Major media focus on President Donald Trump’s desire to withdraw United States military forces from Afghanistan and Iraq, and the very powerful backlash in Congress led by Senate Majority Leader Mitch McConnell (R-KY). We ignore Russian gains.
The U.S. has few troops in either country. In Iraq, where other military powers have forces on the ground, the 2,000 U.S. forces are enough to spark a major conflict. There has been direct combat with Russian forces, which fortunately did not escalate.
Meanwhile, early in January President Vladimir Putin of Russia and Benjamin Netanyahu of Israel talked, shared warm words about mutual interests, and vowed significantly to increase diplomatic and military cooperation in Syria. Russia is increasing influence in the Mediterranean and Middle East region, leading to rapprochement with Israel, traditionally a close ally of the U.S. and former enemy of Russia and the Soviet Union.
On Feb. 14, Russia hosts a leadership summit with Iran and Turkey in the Black Sea city of Sochi. Putin took the initiative in hosting a Moscow summit of leaders from these nations just before Christmas in 2016.
The decision by Russia in 2015 to intervene with military force in the brutal combat in Syria furthered this expansion of regional influence. As a result, Moscow has greatly increased the staying power of the beleaguered regime of Syria President Bashar al-Assad.

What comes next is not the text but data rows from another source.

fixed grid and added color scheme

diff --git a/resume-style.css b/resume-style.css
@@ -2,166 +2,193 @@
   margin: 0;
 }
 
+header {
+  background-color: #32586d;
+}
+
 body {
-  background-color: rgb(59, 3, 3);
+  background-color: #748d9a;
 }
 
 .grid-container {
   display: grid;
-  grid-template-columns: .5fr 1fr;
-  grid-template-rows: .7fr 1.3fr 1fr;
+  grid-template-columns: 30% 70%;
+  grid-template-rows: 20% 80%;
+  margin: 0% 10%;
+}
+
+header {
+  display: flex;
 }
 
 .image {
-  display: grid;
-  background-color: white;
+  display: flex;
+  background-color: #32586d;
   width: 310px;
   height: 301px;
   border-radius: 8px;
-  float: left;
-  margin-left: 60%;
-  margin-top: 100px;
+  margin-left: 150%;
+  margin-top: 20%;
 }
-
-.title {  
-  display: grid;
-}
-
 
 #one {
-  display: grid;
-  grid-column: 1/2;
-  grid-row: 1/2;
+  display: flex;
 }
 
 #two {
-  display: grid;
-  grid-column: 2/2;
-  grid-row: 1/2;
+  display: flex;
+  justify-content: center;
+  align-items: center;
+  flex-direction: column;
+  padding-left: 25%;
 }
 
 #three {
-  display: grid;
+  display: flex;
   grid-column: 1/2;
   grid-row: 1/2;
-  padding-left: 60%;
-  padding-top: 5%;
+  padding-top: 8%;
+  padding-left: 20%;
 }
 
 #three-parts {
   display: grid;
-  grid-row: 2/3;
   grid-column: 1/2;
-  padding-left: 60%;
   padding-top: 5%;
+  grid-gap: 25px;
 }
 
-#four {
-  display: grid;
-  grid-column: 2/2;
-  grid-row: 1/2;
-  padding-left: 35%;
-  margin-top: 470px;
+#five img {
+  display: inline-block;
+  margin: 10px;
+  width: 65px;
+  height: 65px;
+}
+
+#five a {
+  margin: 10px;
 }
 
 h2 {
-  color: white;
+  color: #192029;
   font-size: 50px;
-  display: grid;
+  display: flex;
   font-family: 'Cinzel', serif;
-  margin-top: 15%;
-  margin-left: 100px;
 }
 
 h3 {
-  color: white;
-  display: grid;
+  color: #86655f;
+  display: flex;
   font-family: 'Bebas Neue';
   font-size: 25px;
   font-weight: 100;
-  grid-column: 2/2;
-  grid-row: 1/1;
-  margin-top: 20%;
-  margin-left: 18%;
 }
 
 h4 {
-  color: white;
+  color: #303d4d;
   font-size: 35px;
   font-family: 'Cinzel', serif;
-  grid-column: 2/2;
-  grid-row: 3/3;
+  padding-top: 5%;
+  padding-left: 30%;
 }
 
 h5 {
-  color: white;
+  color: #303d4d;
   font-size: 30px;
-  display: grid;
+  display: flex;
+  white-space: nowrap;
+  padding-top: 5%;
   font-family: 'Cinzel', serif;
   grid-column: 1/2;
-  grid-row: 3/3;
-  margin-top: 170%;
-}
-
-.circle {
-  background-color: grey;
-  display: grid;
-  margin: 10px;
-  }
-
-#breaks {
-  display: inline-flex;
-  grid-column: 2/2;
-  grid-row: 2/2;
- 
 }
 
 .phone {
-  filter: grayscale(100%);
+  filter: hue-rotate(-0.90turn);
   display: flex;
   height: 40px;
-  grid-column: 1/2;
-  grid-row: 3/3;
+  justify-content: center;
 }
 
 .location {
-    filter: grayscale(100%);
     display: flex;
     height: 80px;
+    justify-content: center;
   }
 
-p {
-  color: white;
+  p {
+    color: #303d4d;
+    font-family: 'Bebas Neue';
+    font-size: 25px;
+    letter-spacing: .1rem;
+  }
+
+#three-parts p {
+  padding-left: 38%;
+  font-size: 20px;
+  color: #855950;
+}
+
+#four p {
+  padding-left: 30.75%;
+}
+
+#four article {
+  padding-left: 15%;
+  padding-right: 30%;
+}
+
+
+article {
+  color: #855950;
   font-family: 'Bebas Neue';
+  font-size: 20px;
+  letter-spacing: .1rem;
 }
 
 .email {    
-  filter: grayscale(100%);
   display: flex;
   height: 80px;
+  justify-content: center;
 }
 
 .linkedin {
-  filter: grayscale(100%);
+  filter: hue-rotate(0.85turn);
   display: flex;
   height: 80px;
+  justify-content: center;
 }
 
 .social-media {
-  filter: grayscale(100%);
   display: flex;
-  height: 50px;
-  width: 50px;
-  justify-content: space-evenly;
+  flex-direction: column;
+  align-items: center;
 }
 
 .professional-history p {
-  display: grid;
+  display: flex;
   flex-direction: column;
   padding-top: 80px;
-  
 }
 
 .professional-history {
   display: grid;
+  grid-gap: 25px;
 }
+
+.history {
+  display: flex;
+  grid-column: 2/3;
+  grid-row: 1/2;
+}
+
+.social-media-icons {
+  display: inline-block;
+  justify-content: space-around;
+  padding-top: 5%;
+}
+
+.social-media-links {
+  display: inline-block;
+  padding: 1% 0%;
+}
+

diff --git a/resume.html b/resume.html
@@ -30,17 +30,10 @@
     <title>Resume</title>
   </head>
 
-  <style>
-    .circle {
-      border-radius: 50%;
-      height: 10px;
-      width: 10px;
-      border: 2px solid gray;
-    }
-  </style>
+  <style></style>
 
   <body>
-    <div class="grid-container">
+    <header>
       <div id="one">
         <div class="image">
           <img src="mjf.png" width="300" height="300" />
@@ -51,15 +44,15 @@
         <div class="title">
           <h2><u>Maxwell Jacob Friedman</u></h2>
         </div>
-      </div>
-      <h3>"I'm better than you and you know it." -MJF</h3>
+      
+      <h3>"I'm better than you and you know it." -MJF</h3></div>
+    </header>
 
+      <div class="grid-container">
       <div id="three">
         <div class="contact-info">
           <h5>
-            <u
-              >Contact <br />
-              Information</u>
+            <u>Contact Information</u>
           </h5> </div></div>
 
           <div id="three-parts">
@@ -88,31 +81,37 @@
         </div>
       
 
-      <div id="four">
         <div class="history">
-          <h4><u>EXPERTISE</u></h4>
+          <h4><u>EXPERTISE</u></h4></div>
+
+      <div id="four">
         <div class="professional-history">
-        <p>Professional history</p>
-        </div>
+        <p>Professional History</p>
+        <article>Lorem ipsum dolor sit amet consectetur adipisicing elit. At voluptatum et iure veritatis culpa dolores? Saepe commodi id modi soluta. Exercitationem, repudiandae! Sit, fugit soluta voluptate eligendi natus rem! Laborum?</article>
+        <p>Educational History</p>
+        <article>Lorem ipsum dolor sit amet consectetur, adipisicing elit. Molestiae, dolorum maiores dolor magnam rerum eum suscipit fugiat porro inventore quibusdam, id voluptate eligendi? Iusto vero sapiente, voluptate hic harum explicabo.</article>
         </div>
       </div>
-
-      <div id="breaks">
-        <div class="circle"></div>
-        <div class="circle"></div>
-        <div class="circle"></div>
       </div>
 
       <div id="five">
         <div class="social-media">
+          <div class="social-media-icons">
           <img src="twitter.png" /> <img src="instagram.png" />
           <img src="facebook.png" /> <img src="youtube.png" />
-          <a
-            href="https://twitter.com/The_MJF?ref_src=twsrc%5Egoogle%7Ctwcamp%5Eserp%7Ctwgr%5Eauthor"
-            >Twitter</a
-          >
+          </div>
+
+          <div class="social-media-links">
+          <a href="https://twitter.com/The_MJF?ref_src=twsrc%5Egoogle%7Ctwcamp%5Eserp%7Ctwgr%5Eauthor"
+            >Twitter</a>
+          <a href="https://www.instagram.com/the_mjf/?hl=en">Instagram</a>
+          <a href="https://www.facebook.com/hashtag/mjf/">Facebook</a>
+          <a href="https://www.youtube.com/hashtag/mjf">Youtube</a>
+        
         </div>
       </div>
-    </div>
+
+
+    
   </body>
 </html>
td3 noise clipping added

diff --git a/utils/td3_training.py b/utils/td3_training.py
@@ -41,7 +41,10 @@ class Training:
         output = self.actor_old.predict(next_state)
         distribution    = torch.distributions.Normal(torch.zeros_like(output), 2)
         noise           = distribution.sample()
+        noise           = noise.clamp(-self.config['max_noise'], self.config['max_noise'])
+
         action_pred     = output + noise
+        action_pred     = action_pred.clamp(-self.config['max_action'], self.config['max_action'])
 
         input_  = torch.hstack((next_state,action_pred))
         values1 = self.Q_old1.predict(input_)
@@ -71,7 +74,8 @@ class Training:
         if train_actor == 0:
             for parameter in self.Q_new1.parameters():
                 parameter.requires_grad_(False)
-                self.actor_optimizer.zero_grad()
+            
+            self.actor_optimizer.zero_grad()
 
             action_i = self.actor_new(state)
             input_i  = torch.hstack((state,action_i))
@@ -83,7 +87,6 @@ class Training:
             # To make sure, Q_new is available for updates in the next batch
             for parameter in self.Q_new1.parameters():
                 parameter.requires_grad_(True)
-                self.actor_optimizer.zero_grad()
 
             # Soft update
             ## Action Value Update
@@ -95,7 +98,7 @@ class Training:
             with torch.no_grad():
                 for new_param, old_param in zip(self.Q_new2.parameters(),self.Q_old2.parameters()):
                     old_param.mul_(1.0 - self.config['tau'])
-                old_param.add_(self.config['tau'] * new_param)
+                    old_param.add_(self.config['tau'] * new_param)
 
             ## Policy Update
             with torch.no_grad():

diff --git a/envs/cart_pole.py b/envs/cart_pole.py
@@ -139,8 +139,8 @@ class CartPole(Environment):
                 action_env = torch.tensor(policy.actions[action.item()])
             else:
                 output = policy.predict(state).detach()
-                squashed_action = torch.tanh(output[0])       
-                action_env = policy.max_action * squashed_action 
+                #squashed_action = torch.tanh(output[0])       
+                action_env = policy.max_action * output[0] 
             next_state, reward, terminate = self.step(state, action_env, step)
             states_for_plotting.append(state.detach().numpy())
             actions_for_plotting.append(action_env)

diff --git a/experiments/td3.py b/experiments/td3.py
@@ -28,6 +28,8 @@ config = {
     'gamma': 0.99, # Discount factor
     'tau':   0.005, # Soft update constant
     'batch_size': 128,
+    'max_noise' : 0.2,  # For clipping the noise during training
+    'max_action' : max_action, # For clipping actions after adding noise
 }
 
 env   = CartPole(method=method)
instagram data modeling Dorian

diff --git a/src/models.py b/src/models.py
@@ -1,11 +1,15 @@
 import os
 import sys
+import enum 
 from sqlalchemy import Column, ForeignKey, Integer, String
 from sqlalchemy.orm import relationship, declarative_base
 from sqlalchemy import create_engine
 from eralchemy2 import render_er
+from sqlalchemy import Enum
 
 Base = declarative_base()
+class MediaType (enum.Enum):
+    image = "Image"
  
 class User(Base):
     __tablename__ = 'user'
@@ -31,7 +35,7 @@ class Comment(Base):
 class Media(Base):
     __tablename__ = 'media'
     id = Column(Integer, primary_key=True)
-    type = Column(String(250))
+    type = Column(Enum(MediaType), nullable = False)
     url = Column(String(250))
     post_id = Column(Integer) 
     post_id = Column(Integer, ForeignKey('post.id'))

Historically, Moscow has been preoccupied with secure national borders, especially in Eastern Europe, and generally abstained from sending military forces long distances. Putin has now abandoned this strongly rooted caution. He has become a daring military gambler in various areas.
Russia has a long history of involvement in the volatile region, especially Syria. The profoundly serious Suez Crisis of 1956 resulted in sharp rupture among western allies, as the Eisenhower administration refused to support a combined military assault by Britain, France and Israel to retake the Suez Canal and seize the Sinai Peninsula from nationalist Egypt.
From that time until the end of the Cold War, Moscow had significant influence. Syria developed close military partnership with Egypt, and the two nations went to war together against Israel in October 1973. The Yom Kippur War also witnessed American-Soviet nuclear confrontation.
President Richard Nixon aggressively ensured essential aid got through to Israel, moved B-52 bombers from Guam to the U.S., placed the Army’s 82nd Airborne Division on alert, and pursued skillful diplomacy. Stability returned.
President Jimmy Carter then brokered Egypt-Israel peace. The Camp David accords endure.
President George H.W. Bush and Secretary of State James Baker orchestrated the extraordinarily challenging and successful international military effort to liberate Kuwait after invasion by Iraq. They also initiated complex multilateral negotiations seeking to achieve formal Israeli-Palestinian reconciliation.
The Soviet Union and U.S. cosponsored the 1991 Madrid Conference. Resulting momentum led to the Oslo Accords for Palestinian self-government.
President Barack Obama declared use of poison gas by Damascus would be a “red line,” implying military retaliation. When poison gas was used, he did nothing. Trump unilaterally moved the U.S. embassy in Israel from Tel Aviv to Jerusalem, as desired by the Israel government, but received nothing in return.
George H.W. Bush and James Baker left office with the U.S. having unparalleled promising influence in the region. Since then, absence of sustained disciplined leadership has almost completely reversed this situation.
In the future, serious evaluation of American foreign policy since that first Bush administration is likely to be harsh - and deserved.
Arthur I. Cyr is Clausen Distinguished Professor at Carthage College and author of “After the Cold War” (NYU Press and Macmillan). Contact him at firstname.lastname@example.org.